(Records from a collection)
──────────
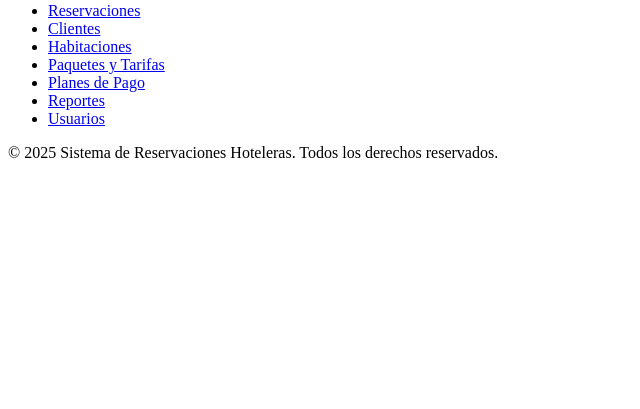
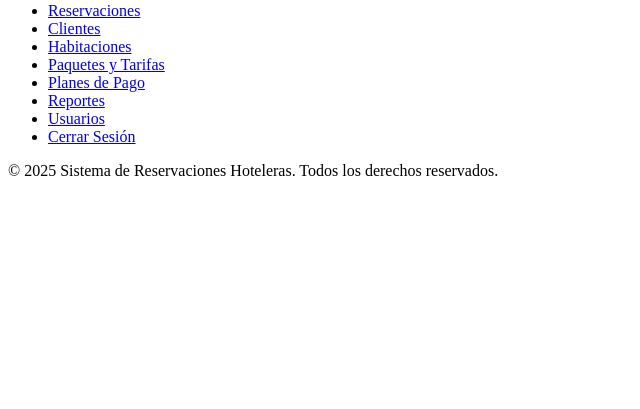
Before and after one commit to DavidParrillas/srht, a PHP site: page /sistemas_reservas/views/layouts/main.php in a window 1280 px wide. Shown: the part 344-753 px from the top of the page, without its empty margins (0-640 px from the left). Run offline with PHP 8.4, Linux system fonts and the light colour scheme; data that the repository does not hold is empty.

Commit message:
Se agrego en el nav para cerrar sesión

```diff
--- a/views/layouts/sidebar.php
+++ b/views/layouts/sidebar.php
@@ -25,6 +25,9 @@
             <li class="<?php echo $active_page == 'usuarios' ? 'active' : ''; ?>">
                 <a href="index.php?controller=usuarios">Usuarios</a>
             </li>
+            <li>
+                <a href="index.php?controller=auth&action=logout">Cerrar Sesión</a>
+            </li>
         </ul>
     </nav>
 </aside>
```
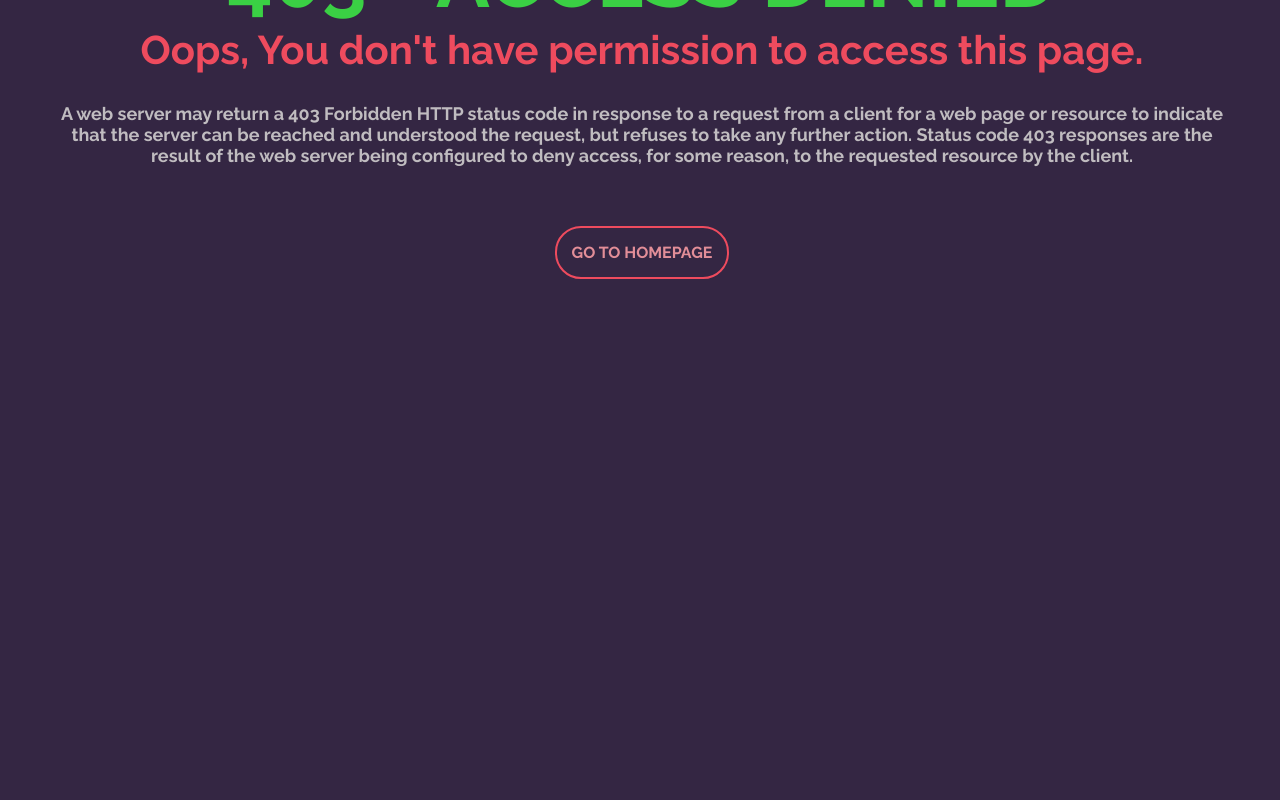
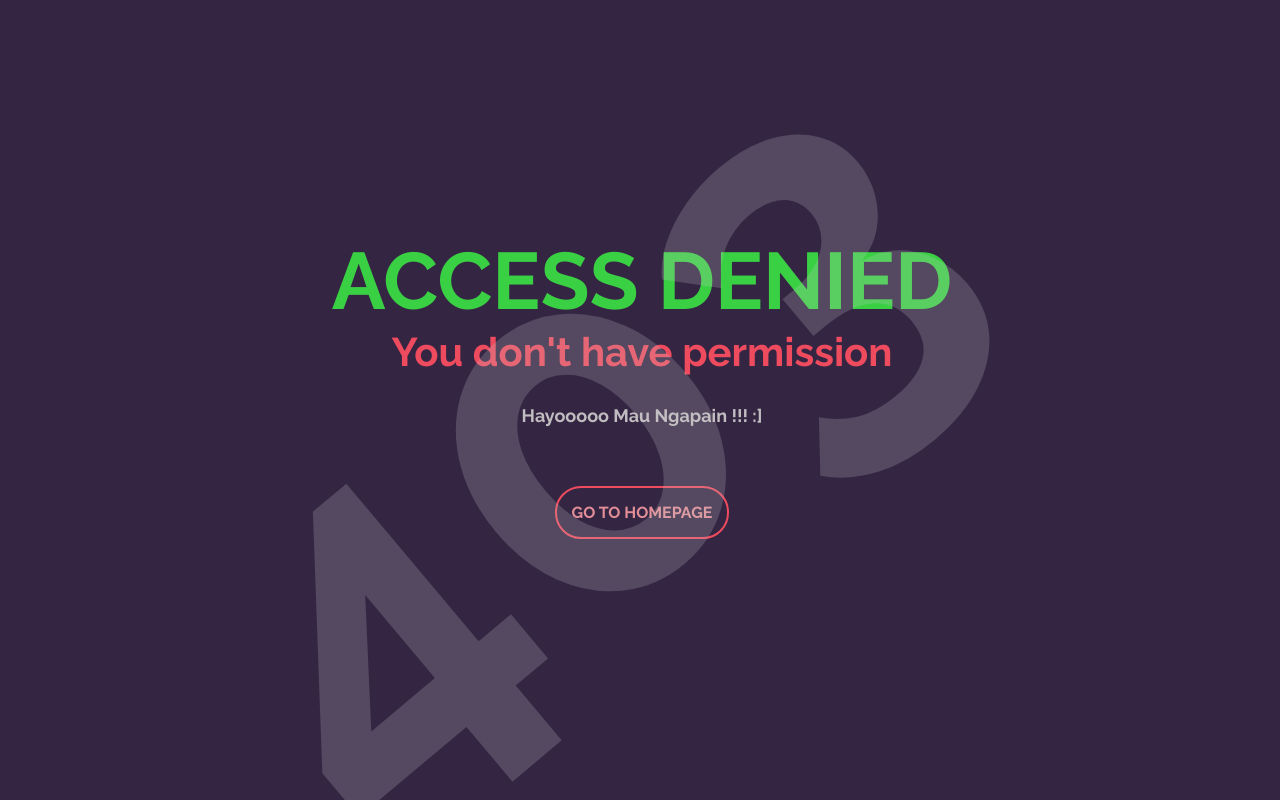
Before and after one commit to NPMA7/npmaportofolio, a plain HTML site: page page/403/index.html in a window 1280 px wide. Drawn offline with Linux system fonts and the light colour scheme.

Commit message:
Update index.html

```diff
--- a/page/403/index.html
+++ b/page/403/index.html
@@ -1,20 +1,14 @@
 <link rel="stylesheet" href="../../asset/css/pages/403/403.css" />
-<div class="text-wrapper">
-  <div class="title" data-content="404">403 - ACCESS DENIED</div>
+<body>
+  <div class="text-wrapper">
+    <div class="shape">403</div>
+    <div class="title" data-content="404">ACCESS DENIED</div>
 
-  <div class="subtitle">
-    Oops, You don't have permission to access this page.
+    <div class="subtitle">You don't have permission</div>
+    <div class="isi">Hayooooo Mau Ngapain !!! :]</div>
+
+    <div class="buttons">
+      <a class="button" href="../../">Go to homepage</a>
+    </div>
   </div>
-  <div class="isi">
-    A web server may return a 403 Forbidden HTTP status code in response to a
-    request from a client for a web page or resource to indicate that the server
-    can be reached and understood the request, but refuses to take any further
-    action. Status code 403 responses are the result of the web server being
-    configured to deny access, for some reason, to the requested resource by the
-    client.
-  </div>
-
-  <div class="buttons">
-    <a class="button" href="../../">Go to homepage</a>
-  </div>
-</div>
+</body>
```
──────────
- What you should do
Type the entries again verbatim. Any pictures should be skipped.

- Output of the exercise
Before and after one commit to DavidParrillas/srht, a PHP site: page /sistemas_reservas/views/layouts/main.php in a window 1280 px wide. Shown: the part 344-753 px from the top of the page, without its empty margins (0-640 px from the left). Run offline with PHP 8.4, Linux system fonts and the light colour scheme; data that the repository does not hold is empty.

Commit message:
Se agrego en el nav para cerrar sesión

```diff
--- a/views/layouts/sidebar.php
+++ b/views/layouts/sidebar.php
@@ -25,6 +25,9 @@
             <li class="<?php echo $active_page == 'usuarios' ? 'active' : ''; ?>">
                 <a href="index.php?controller=usuarios">Usuarios</a>
             </li>
+            <li>
+                <a href="index.php?controller=auth&action=logout">Cerrar Sesión</a>
+            </li>
         </ul>
     </nav>
 </aside>
```
Before and after one commit to NPMA7/npmaportofolio, a plain HTML site: page page/403/index.html in a window 1280 px wide. Drawn offline with Linux system fonts and the light colour scheme.

Commit message:
Update index.html

```diff
--- a/page/403/index.html
+++ b/page/403/index.html
@@ -1,20 +1,14 @@
 <link rel="stylesheet" href="../../asset/css/pages/403/403.css" />
-<div class="text-wrapper">
-  <div class="title" data-content="404">403 - ACCESS DENIED</div>
+<body>
+  <div class="text-wrapper">
+    <div class="shape">403</div>
+    <div class="title" data-content="404">ACCESS DENIED</div>
 
-  <div class="subtitle">
-    Oops, You don't have permission to access this page.
+    <div class="subtitle">You don't have permission</div>
+    <div class="isi">Hayooooo Mau Ngapain !!! :]</div>
+
+    <div class="buttons">
+      <a class="button" href="../../">Go to homepage</a>
+    </div>
   </div>
-  <div class="isi">
-    A web server may return a 403 Forbidden HTTP status code in response to a
-    request from a client for a web page or resource to indicate that the server
-    can be reached and understood the request, but refuses to take any further
-    action. Status code 403 responses are the result of the web server being
-    configured to deny access, for some reason, to the requested resource by the
-    client.
-  </div>
-
-  <div class="buttons">
-    <a class="button" href="../../">Go to homepage</a>
-  </div>
-</div>
+</body>
```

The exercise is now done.